# Change detection data:
□ □ □ □

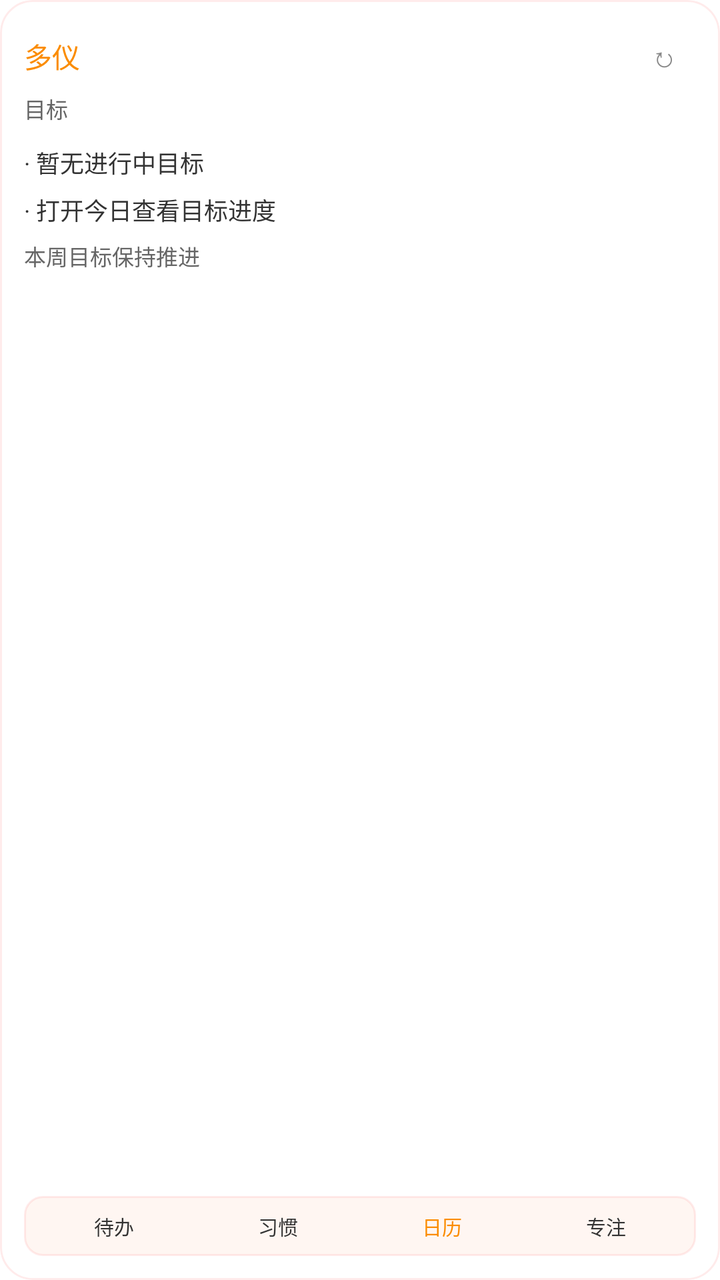
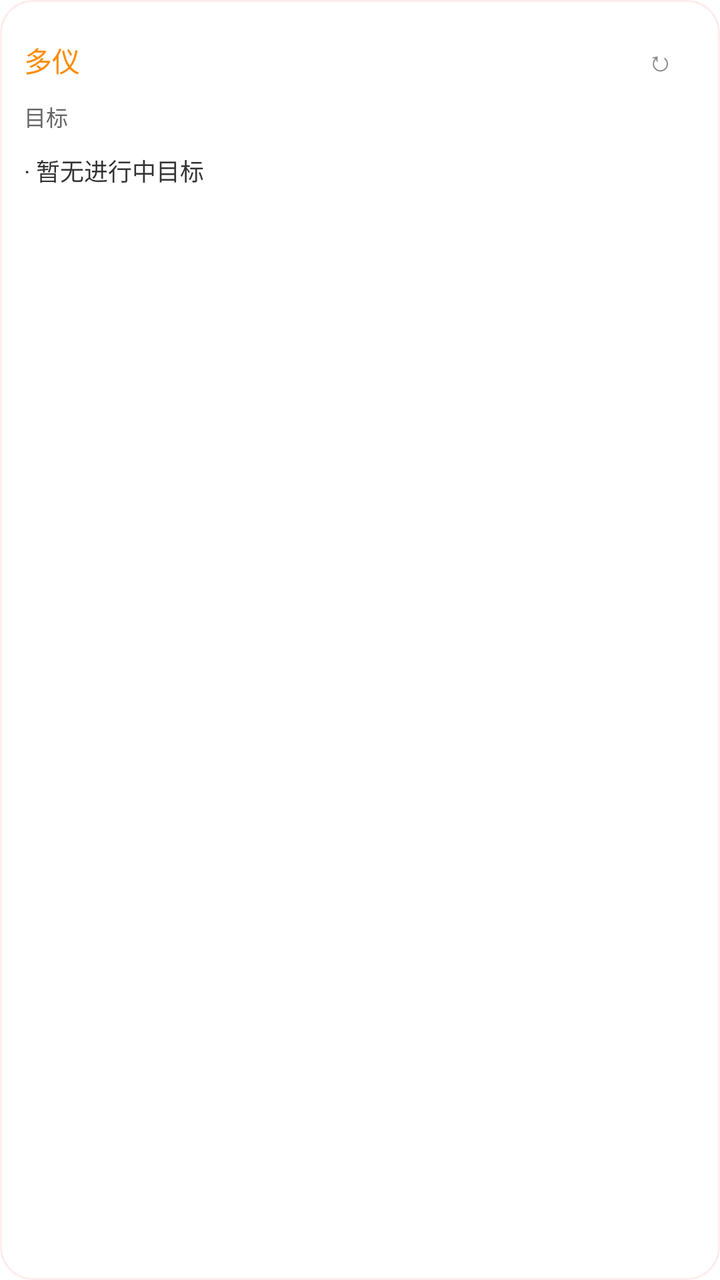

Two renders of the same Android screen: before a commit and after it. Below are the layout's source before the change and the commit's diff.
<!-- AndroidManifest.xml: fallback theme Theme.MaterialComponents.DayNight.NoActionBar -->
<!-- res/layout/duoyi_goal_widget.xml -->
<?xml version="1.0" encoding="utf-8"?>
<FrameLayout xmlns:android="http://schemas.android.com/apk/res/android"
    android:id="@+id/widget_goal_root"
    android:layout_width="match_parent"
    android:layout_height="match_parent"
    android:background="@drawable/widget_bg_round_16"
    android:clipToOutline="true"
    android:outlineProvider="background">

    <ImageView
        android:id="@+id/widget_theme_background"
        android:layout_width="match_parent"
        android:layout_height="match_parent"
        android:contentDescription="@null"
        android:scaleType="centerCrop"
        android:visibility="gone" />

    <TextView
        android:id="@+id/widget_theme_overlay"
        android:layout_width="match_parent"
        android:layout_height="match_parent"
        android:maxLines="1"
        android:ellipsize="end"
        android:visibility="gone" />

    <LinearLayout
        android:layout_width="match_parent"
        android:layout_height="match_parent"
        android:orientation="vertical"
        android:padding="12dp">

    <LinearLayout
        android:layout_width="match_parent"
        android:layout_height="wrap_content"
        android:gravity="center_vertical"
        android:orientation="horizontal">

        <TextView
            android:id="@+id/widget_goal_title"
            android:layout_width="0dp"
            android:layout_height="wrap_content"
            android:layout_weight="1"
            android:ellipsize="end"
            android:maxLines="1"
            android:text="多仪"
            android:textColor="#FB8C00"
            android:textSize="14sp" />

        <TextView
            android:id="@+id/widget_refresh"
            android:layout_width="32dp"
            android:layout_height="32dp"
            android:contentDescription="刷新小组件"
            android:ellipsize="end"
            android:gravity="center"
            android:maxLines="1"
            android:text="↻"
            android:textColor="#888888"
            android:textSize="14sp" />
    </LinearLayout>

    <TextView
        android:id="@+id/widget_goal_subtitle"
        android:layout_width="match_parent"
        android:layout_height="wrap_content"
        android:layout_marginTop="2dp"
        android:ellipsize="end"
        android:maxLines="1"
        android:text="目标"
        android:textColor="#666666"
        android:textSize="11sp" />

    <LinearLayout
        android:layout_width="match_parent"
        android:layout_height="0dp"
        android:layout_marginTop="10dp"
        android:layout_weight="1"
        android:orientation="vertical">

        <TextView
            android:id="@+id/widget_goal_1"
            android:layout_width="match_parent"
            android:layout_height="wrap_content"
            android:ellipsize="end"
            android:maxLines="1"
            android:text="· 暂无进行中目标"
            android:textColor="#333333"
            android:textSize="12sp" />

        <TextView
            android:id="@+id/widget_goal_2"
            android:layout_width="match_parent"
            android:layout_height="wrap_content"
            android:layout_marginTop="6dp"
            android:ellipsize="end"
            android:maxLines="1"
            android:text="· 打开今日查看目标进度"
            android:textColor="#333333"
            android:textSize="12sp" />

        <TextView
            android:id="@+id/widget_goal_3"
            android:layout_width="match_parent"
            android:layout_height="wrap_content"
            android:layout_marginTop="6dp"
            android:ellipsize="end"
            android:maxLines="1"
            android:text="本周目标保持推进"
            android:textColor="#666666"
            android:textSize="11sp" />
    </LinearLayout>

    <LinearLayout
        android:id="@+id/widget_goal_bottom_nav"
        android:layout_width="match_parent"
        android:layout_height="30dp"
        android:layout_marginTop="8dp"
        android:background="@drawable/widget_nav_bg"
        android:gravity="center"
        android:orientation="horizontal"
        android:paddingLeft="4dp"
        android:paddingRight="4dp"
        android:weightSum="4">

        <TextView
            android:id="@+id/widget_goal_nav_todo"
            android:layout_width="0dp"
            android:layout_height="match_parent"
            android:layout_weight="1"
            android:gravity="center"
            android:ellipsize="end"
            android:maxLines="1"
            android:text="待办"
            android:textColor="#333333"
            android:textSize="10sp" />

        <TextView
            android:id="@+id/widget_goal_nav_habit"
            android:layout_width="0dp"
            android:layout_height="match_parent"
            android:layout_weight="1"
            android:gravity="center"
            android:ellipsize="end"
            android:maxLines="1"
            android:text="习惯"
            android:textColor="#333333"
            android:textSize="10sp" />

        <TextView
            android:id="@+id/widget_goal_nav_calendar"
            android:layout_width="0dp"
            android:layout_height="match_parent"
            android:layout_weight="1"
            android:gravity="center"
            android:ellipsize="end"
            android:maxLines="1"
            android:text="日历"
            android:textColor="#FB8C00"
            android:textSize="10sp" />

        <TextView
            android:id="@+id/widget_goal_nav_focus"
            android:layout_width="0dp"
            android:layout_height="match_parent"
            android:layout_weight="1"
            android:gravity="center"
            android:ellipsize="end"
            android:maxLines="1"
            android:text="专注"
            android:textColor="#333333"
            android:textSize="10sp" />
    </LinearLayout>
    </LinearLayout>
</FrameLayout>
<!-- resources referenced by this layout -->
<resources>
  <!-- drawable widget_bg_round_16 (drawable) -->
  <?xml version="1.0" encoding="utf-8"?>
  <shape xmlns:android="http://schemas.android.com/apk/res/android"
      android:shape="rectangle">
      <corners android:radius="16dp" />
      <solid android:color="#FFFFFFFF" />
      <stroke android:width="1dp" android:color="#22FF6B6B" />
  </shape>
  <!-- drawable widget_nav_bg (drawable) -->
  <?xml version="1.0" encoding="utf-8"?>
  <shape xmlns:android="http://schemas.android.com/apk/res/android"
      android:shape="rectangle">
      <corners android:radius="9dp" />
      <solid android:color="#FFFFF6F2" />
      <stroke android:width="1dp" android:color="#22FF6B6B" />
  </shape>
</resources>

<!-- the commit's change to res/layout/duoyi_goal_widget.xml (unified diff, before → after) -->
@@ -48,8 +48,10 @@
 
         <TextView
             android:id="@+id/widget_refresh"
-            android:layout_width="32dp"
-            android:layout_height="32dp"
+            android:layout_width="36dp"
+            android:layout_height="36dp"
+            android:minWidth="36dp"
+            android:minHeight="36dp"
             android:contentDescription="刷新小组件"
             android:ellipsize="end"
             android:gravity="center"
@@ -96,7 +98,8 @@
             android:maxLines="1"
             android:text="· 打开今日查看目标进度"
             android:textColor="#333333"
-            android:textSize="12sp" />
+            android:textSize="12sp"
+            android:visibility="gone" />
 
         <TextView
             android:id="@+id/widget_goal_3"
@@ -107,7 +110,8 @@
             android:maxLines="1"
             android:text="本周目标保持推进"
             android:textColor="#666666"
-            android:textSize="11sp" />
+            android:textSize="11sp"
+            android:visibility="gone" />
     </LinearLayout>
 
     <LinearLayout
@@ -120,7 +124,8 @@
         android:orientation="horizontal"
         android:paddingLeft="4dp"
         android:paddingRight="4dp"
-        android:weightSum="4">
+        android:weightSum="4"
+        android:visibility="gone">
 
         <TextView
             android:id="@+id/widget_goal_nav_todo"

□ □ □ □

# Exercise details:
Return every line above verbatim, pictures excluded.

# Answer:
Two renders of the same Android screen: before a commit and after it. Below are the layout's source before the change and the commit's diff.
<!-- AndroidManifest.xml: fallback theme Theme.MaterialComponents.DayNight.NoActionBar -->
<!-- res/layout/duoyi_goal_widget.xml -->
<?xml version="1.0" encoding="utf-8"?>
<FrameLayout xmlns:android="http://schemas.android.com/apk/res/android"
    android:id="@+id/widget_goal_root"
    android:layout_width="match_parent"
    android:layout_height="match_parent"
    android:background="@drawable/widget_bg_round_16"
    android:clipToOutline="true"
    android:outlineProvider="background">

    <ImageView
        android:id="@+id/widget_theme_background"
        android:layout_width="match_parent"
        android:layout_height="match_parent"
        android:contentDescription="@null"
        android:scaleType="centerCrop"
        android:visibility="gone" />

    <TextView
        android:id="@+id/widget_theme_overlay"
        android:layout_width="match_parent"
        android:layout_height="match_parent"
        android:maxLines="1"
        android:ellipsize="end"
        android:visibility="gone" />

    <LinearLayout
        android:layout_width="match_parent"
        android:layout_height="match_parent"
        android:orientation="vertical"
        android:padding="12dp">

    <LinearLayout
        android:layout_width="match_parent"
        android:layout_height="wrap_content"
        android:gravity="center_vertical"
        android:orientation="horizontal">

        <TextView
            android:id="@+id/widget_goal_title"
            android:layout_width="0dp"
            android:layout_height="wrap_content"
            android:layout_weight="1"
            android:ellipsize="end"
            android:maxLines="1"
            android:text="多仪"
            android:textColor="#FB8C00"
            android:textSize="14sp" />

        <TextView
            android:id="@+id/widget_refresh"
            android:layout_width="32dp"
            android:layout_height="32dp"
            android:contentDescription="刷新小组件"
            android:ellipsize="end"
            android:gravity="center"
            android:maxLines="1"
            android:text="↻"
            android:textColor="#888888"
            android:textSize="14sp" />
    </LinearLayout>

    <TextView
        android:id="@+id/widget_goal_subtitle"
        android:layout_width="match_parent"
        android:layout_height="wrap_content"
        android:layout_marginTop="2dp"
        android:ellipsize="end"
        android:maxLines="1"
        android:text="目标"
        android:textColor="#666666"
        android:textSize="11sp" />

    <LinearLayout
        android:layout_width="match_parent"
        android:layout_height="0dp"
        android:layout_marginTop="10dp"
        android:layout_weight="1"
        android:orientation="vertical">

        <TextView
            android:id="@+id/widget_goal_1"
            android:layout_width="match_parent"
            android:layout_height="wrap_content"
            android:ellipsize="end"
            android:maxLines="1"
            android:text="· 暂无进行中目标"
            android:textColor="#333333"
            android:textSize="12sp" />

        <TextView
            android:id="@+id/widget_goal_2"
            android:layout_width="match_parent"
            android:layout_height="wrap_content"
            android:layout_marginTop="6dp"
            android:ellipsize="end"
            android:maxLines="1"
            android:text="· 打开今日查看目标进度"
            android:textColor="#333333"
            android:textSize="12sp" />

        <TextView
            android:id="@+id/widget_goal_3"
            android:layout_width="match_parent"
            android:layout_height="wrap_content"
            android:layout_marginTop="6dp"
            android:ellipsize="end"
            android:maxLines="1"
            android:text="本周目标保持推进"
            android:textColor="#666666"
            android:textSize="11sp" />
    </LinearLayout>

    <LinearLayout
        android:id="@+id/widget_goal_bottom_nav"
        android:layout_width="match_parent"
        android:layout_height="30dp"
        android:layout_marginTop="8dp"
        android:background="@drawable/widget_nav_bg"
        android:gravity="center"
        android:orientation="horizontal"
        android:paddingLeft="4dp"
        android:paddingRight="4dp"
        android:weightSum="4">

        <TextView
            android:id="@+id/widget_goal_nav_todo"
            android:layout_width="0dp"
            android:layout_height="match_parent"
            android:layout_weight="1"
            android:gravity="center"
            android:ellipsize="end"
            android:maxLines="1"
            android:text="待办"
            android:textColor="#333333"
            android:textSize="10sp" />

        <TextView
            android:id="@+id/widget_goal_nav_habit"
            android:layout_width="0dp"
            android:layout_height="match_parent"
            android:layout_weight="1"
            android:gravity="center"
            android:ellipsize="end"
            android:maxLines="1"
            android:text="习惯"
            android:textColor="#333333"
            android:textSize="10sp" />

        <TextView
            android:id="@+id/widget_goal_nav_calendar"
            android:layout_width="0dp"
            android:layout_height="match_parent"
            android:layout_weight="1"
            android:gravity="center"
            android:ellipsize="end"
            android:maxLines="1"
            android:text="日历"
            android:textColor="#FB8C00"
            android:textSize="10sp" />

        <TextView
            android:id="@+id/widget_goal_nav_focus"
            android:layout_width="0dp"
            android:layout_height="match_parent"
            android:layout_weight="1"
            android:gravity="center"
            android:ellipsize="end"
            android:maxLines="1"
            android:text="专注"
            android:textColor="#333333"
            android:textSize="10sp" />
    </LinearLayout>
    </LinearLayout>
</FrameLayout>
<!-- resources referenced by this layout -->
<resources>
  <!-- drawable widget_bg_round_16 (drawable) -->
  <?xml version="1.0" encoding="utf-8"?>
  <shape xmlns:android="http://schemas.android.com/apk/res/android"
      android:shape="rectangle">
      <corners android:radius="16dp" />
      <solid android:color="#FFFFFFFF" />
      <stroke android:width="1dp" android:color="#22FF6B6B" />
  </shape>
  <!-- drawable widget_nav_bg (drawable) -->
  <?xml version="1.0" encoding="utf-8"?>
  <shape xmlns:android="http://schemas.android.com/apk/res/android"
      android:shape="rectangle">
      <corners android:radius="9dp" />
      <solid android:color="#FFFFF6F2" />
      <stroke android:width="1dp" android:color="#22FF6B6B" />
  </shape>
</resources>

<!-- the commit's change to res/layout/duoyi_goal_widget.xml (unified diff, before → after) -->
@@ -48,8 +48,10 @@
 
         <TextView
             android:id="@+id/widget_refresh"
-            android:layout_width="32dp"
-            android:layout_height="32dp"
+            android:layout_width="36dp"
+            android:layout_height="36dp"
+            android:minWidth="36dp"
+            android:minHeight="36dp"
             android:contentDescription="刷新小组件"
             android:ellipsize="end"
             android:gravity="center"
@@ -96,7 +98,8 @@
             android:maxLines="1"
             android:text="· 打开今日查看目标进度"
             android:textColor="#333333"
-            android:textSize="12sp" />
+            android:textSize="12sp"
+            android:visibility="gone" />
 
         <TextView
             android:id="@+id/widget_goal_3"
@@ -107,7 +110,8 @@
             android:maxLines="1"
             android:text="本周目标保持推进"
             android:textColor="#666666"
-            android:textSize="11sp" />
+            android:textSize="11sp"
+            android:visibility="gone" />
     </LinearLayout>
 
     <LinearLayout
@@ -120,7 +124,8 @@
         android:orientation="horizontal"
         android:paddingLeft="4dp"
         android:paddingRight="4dp"
-        android:weightSum="4">
+        android:weightSum="4"
+        android:visibility="gone">
 
         <TextView
             android:id="@+id/widget_goal_nav_todo"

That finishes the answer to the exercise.